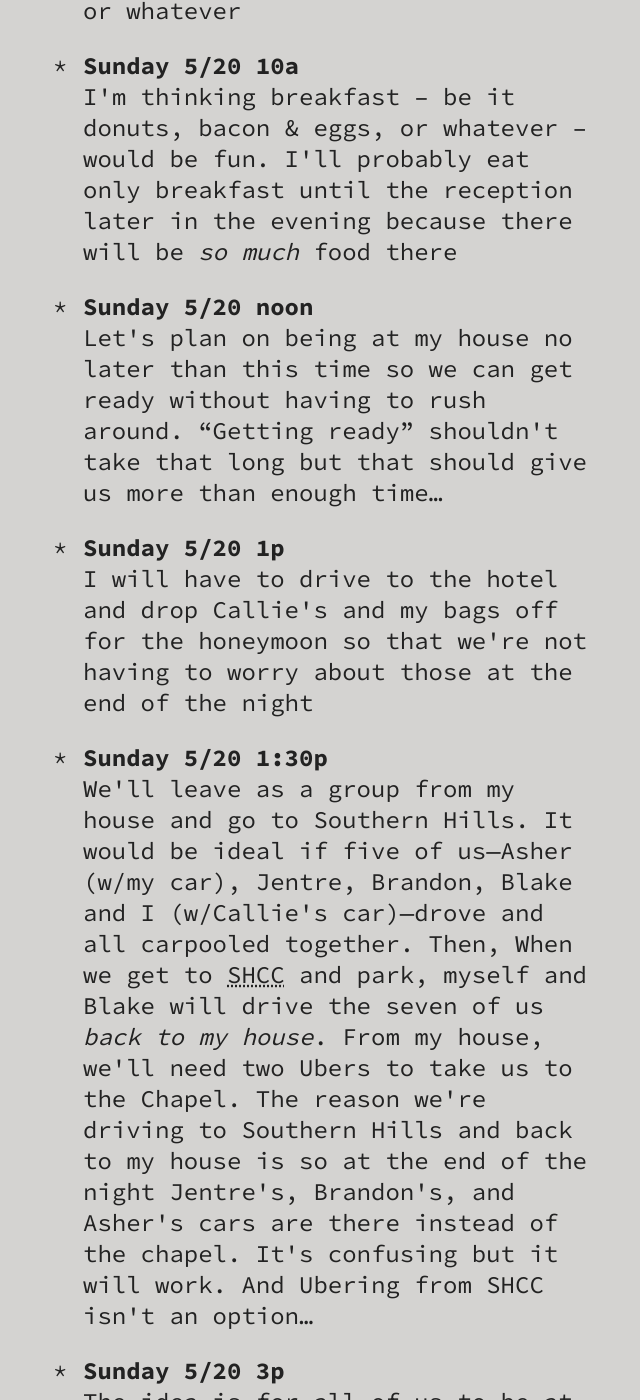
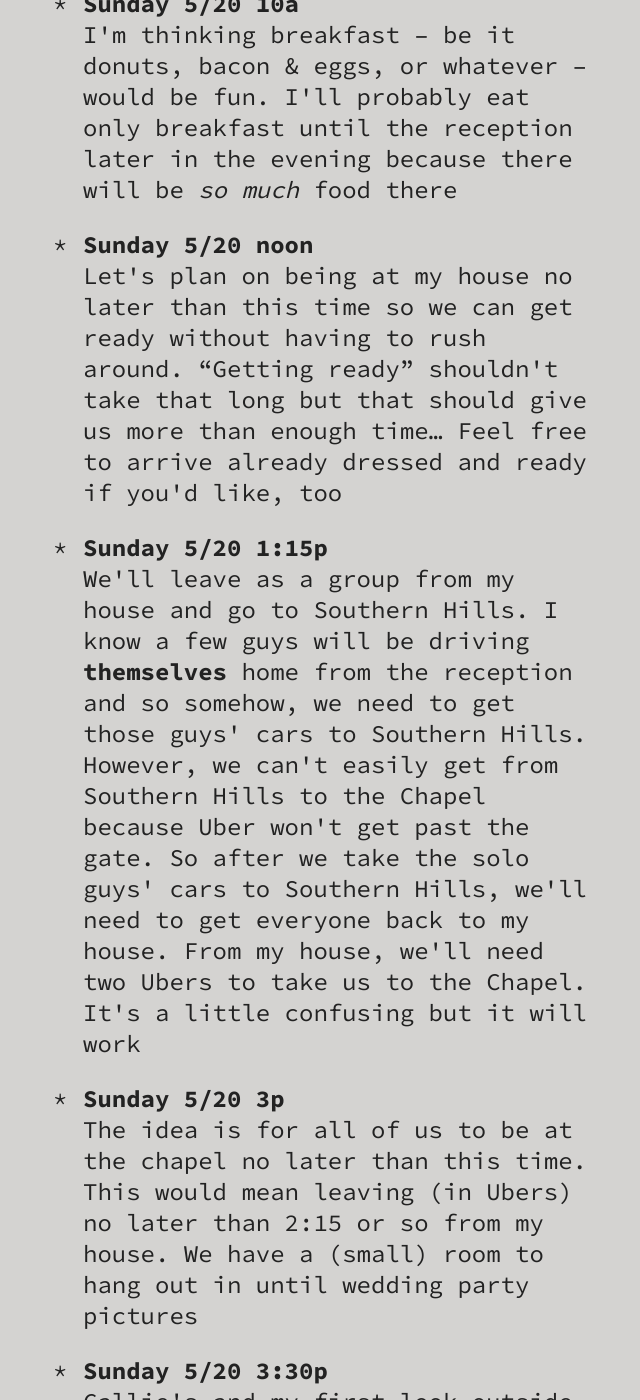
Before and after one commit to grantstandridge/grantstandridge.github.io, a Jekyll site: the page built from _buckets/groomsmen.markdown, in a window 1280 px wide and 1400 px high, scrolled down 2055 px. Shown: the whole window, without its empty margins (637-1277 px from the left). Built offline with Jekyll 4.4.1, drawn with Linux system fonts in a browser that asks for light colours; some of the changed text lies outside the part shown.

Commit message:
Updated Groomsmen

```diff
--- a/_buckets/groomsmen.markdown
+++ b/_buckets/groomsmen.markdown
@@ -49,8 +49,7 @@ General:
     - "<strong>Saturday 5/19 after 2p</strong><br>No plans! Because we're doing brunch
       and the ceremony isn't until Sunday night, we have the rest of Saturday open.
       Callie and I are grabbing dinner around 7 and we'll be out until probably 10
-      but other than that, I'm not obligated to anything else, and I'd be down for
-      chilling out, doing something fun, or whatever"
+      but other than that, I'm not obligated to anything else"
     - "<strong>Sunday 5/20 10a</strong><br>I'm thinking breakfast – be it donuts,
       bacon & eggs, or whatever – would be fun. I'll probably eat only breakfast until
       the reception later in the evening because there will be <em>so much</em> food
@@ -58,22 +57,18 @@ General:
     - "<strong>Sunday 5/20 noon</strong><br>Let's plan on being at my house no later
       than this time so we can get ready without having to rush around. &ldquo;Getting
       ready&rdquo; shouldn't take that long but that should give us more than enough
-      time…"
-    - "<strong>Sunday 5/20 1p</strong><br>I will have to drive to the hotel and drop
-      Callie's and my bags off for the honeymoon so that we're not having to worry
-      about those at the end of the night"
-    - <strong>Sunday 5/20 1:30p</strong><br>We'll leave as a group from my house and
-      go to Southern Hills. It would be ideal if five of us—Asher (w/my car), Jentre,
-      Brandon, Blake and I (w/Callie's car)—drove and all carpooled together. Then,
-      When we get to <abbr title="Southern Hills Country Club">SHCC</abbr> and park,
-      myself and Blake will drive the seven of us <em>back to my house</em>. From
-      my house, we'll need two Ubers to take us to the Chapel. The reason we're driving
-      to Southern Hills and back to my house is so at the end of the night Jentre's,
-      Brandon's, and Asher's cars are there instead of the chapel. It's confusing
-      but it will work. And Ubering from SHCC isn't an option…
+      time… Feel free to arrive already dressed and ready if you'd like, too"
+    - "<strong>Sunday 5/20 1:15p</strong><br>We'll leave as a group from my house
+      and go to Southern Hills. I know a few guys will be driving <strong>themselves</strong>
+      home from the reception and so somehow, we need to get those guys' cars to Southern
+      Hills. However, we can't easily get from Southern Hills to the Chapel because
+      Uber won't get past the gate. So after we take the solo guys' cars to Southern
+      Hills, we'll need to get everyone back to my house. From my house, we'll need
+      two Ubers to take us to the Chapel. It's a little confusing but it will work"
     - "<strong>Sunday 5/20 3p</strong><br>The idea is for all of us to be at the chapel
-      no later than this time. We have a room (small) to hang out in until wedding
-      party pictures"
+      no later than this time. This would mean leaving (in Ubers) no later than 2:15
+      or so from my house. We have a (small) room to hang out in until wedding party
+      pictures"
     - "<strong>Sunday 5/20 3:30p</strong><br>Callie's and my first look outside the
       chapel"
     - "<strong>Sunday 5/20 3:40p</strong><br>Wedding party (only) takes pictures until
```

::::::

Exercise aim: Without including any pictures, reproduce the data exactly.

Task result:
Before and after one commit to grantstandridge/grantstandridge.github.io, a Jekyll site: the page built from _buckets/groomsmen.markdown, in a window 1280 px wide and 1400 px high, scrolled down 2055 px. Shown: the whole window, without its empty margins (637-1277 px from the left). Built offline with Jekyll 4.4.1, drawn with Linux system fonts in a browser that asks for light colours; some of the changed text lies outside the part shown.

Commit message:
Updated Groomsmen

```diff
--- a/_buckets/groomsmen.markdown
+++ b/_buckets/groomsmen.markdown
@@ -49,8 +49,7 @@ General:
     - "<strong>Saturday 5/19 after 2p</strong><br>No plans! Because we're doing brunch
       and the ceremony isn't until Sunday night, we have the rest of Saturday open.
       Callie and I are grabbing dinner around 7 and we'll be out until probably 10
-      but other than that, I'm not obligated to anything else, and I'd be down for
-      chilling out, doing something fun, or whatever"
+      but other than that, I'm not obligated to anything else"
     - "<strong>Sunday 5/20 10a</strong><br>I'm thinking breakfast – be it donuts,
       bacon & eggs, or whatever – would be fun. I'll probably eat only breakfast until
       the reception later in the evening because there will be <em>so much</em> food
@@ -58,22 +57,18 @@ General:
     - "<strong>Sunday 5/20 noon</strong><br>Let's plan on being at my house no later
       than this time so we can get ready without having to rush around. &ldquo;Getting
       ready&rdquo; shouldn't take that long but that should give us more than enough
-      time…"
-    - "<strong>Sunday 5/20 1p</strong><br>I will have to drive to the hotel and drop
-      Callie's and my bags off for the honeymoon so that we're not having to worry
-      about those at the end of the night"
-    - <strong>Sunday 5/20 1:30p</strong><br>We'll leave as a group from my house and
-      go to Southern Hills. It would be ideal if five of us—Asher (w/my car), Jentre,
-      Brandon, Blake and I (w/Callie's car)—drove and all carpooled together. Then,
-      When we get to <abbr title="Southern Hills Country Club">SHCC</abbr> and park,
-      myself and Blake will drive the seven of us <em>back to my house</em>. From
-      my house, we'll need two Ubers to take us to the Chapel. The reason we're driving
-      to Southern Hills and back to my house is so at the end of the night Jentre's,
-      Brandon's, and Asher's cars are there instead of the chapel. It's confusing
-      but it will work. And Ubering from SHCC isn't an option…
+      time… Feel free to arrive already dressed and ready if you'd like, too"
+    - "<strong>Sunday 5/20 1:15p</strong><br>We'll leave as a group from my house
+      and go to Southern Hills. I know a few guys will be driving <strong>themselves</strong>
+      home from the reception and so somehow, we need to get those guys' cars to Southern
+      Hills. However, we can't easily get from Southern Hills to the Chapel because
+      Uber won't get past the gate. So after we take the solo guys' cars to Southern
+      Hills, we'll need to get everyone back to my house. From my house, we'll need
+      two Ubers to take us to the Chapel. It's a little confusing but it will work"
     - "<strong>Sunday 5/20 3p</strong><br>The idea is for all of us to be at the chapel
-      no later than this time. We have a room (small) to hang out in until wedding
-      party pictures"
+      no later than this time. This would mean leaving (in Ubers) no later than 2:15
+      or so from my house. We have a (small) room to hang out in until wedding party
+      pictures"
     - "<strong>Sunday 5/20 3:30p</strong><br>Callie's and my first look outside the
       chapel"
     - "<strong>Sunday 5/20 3:40p</strong><br>Wedding party (only) takes pictures until
```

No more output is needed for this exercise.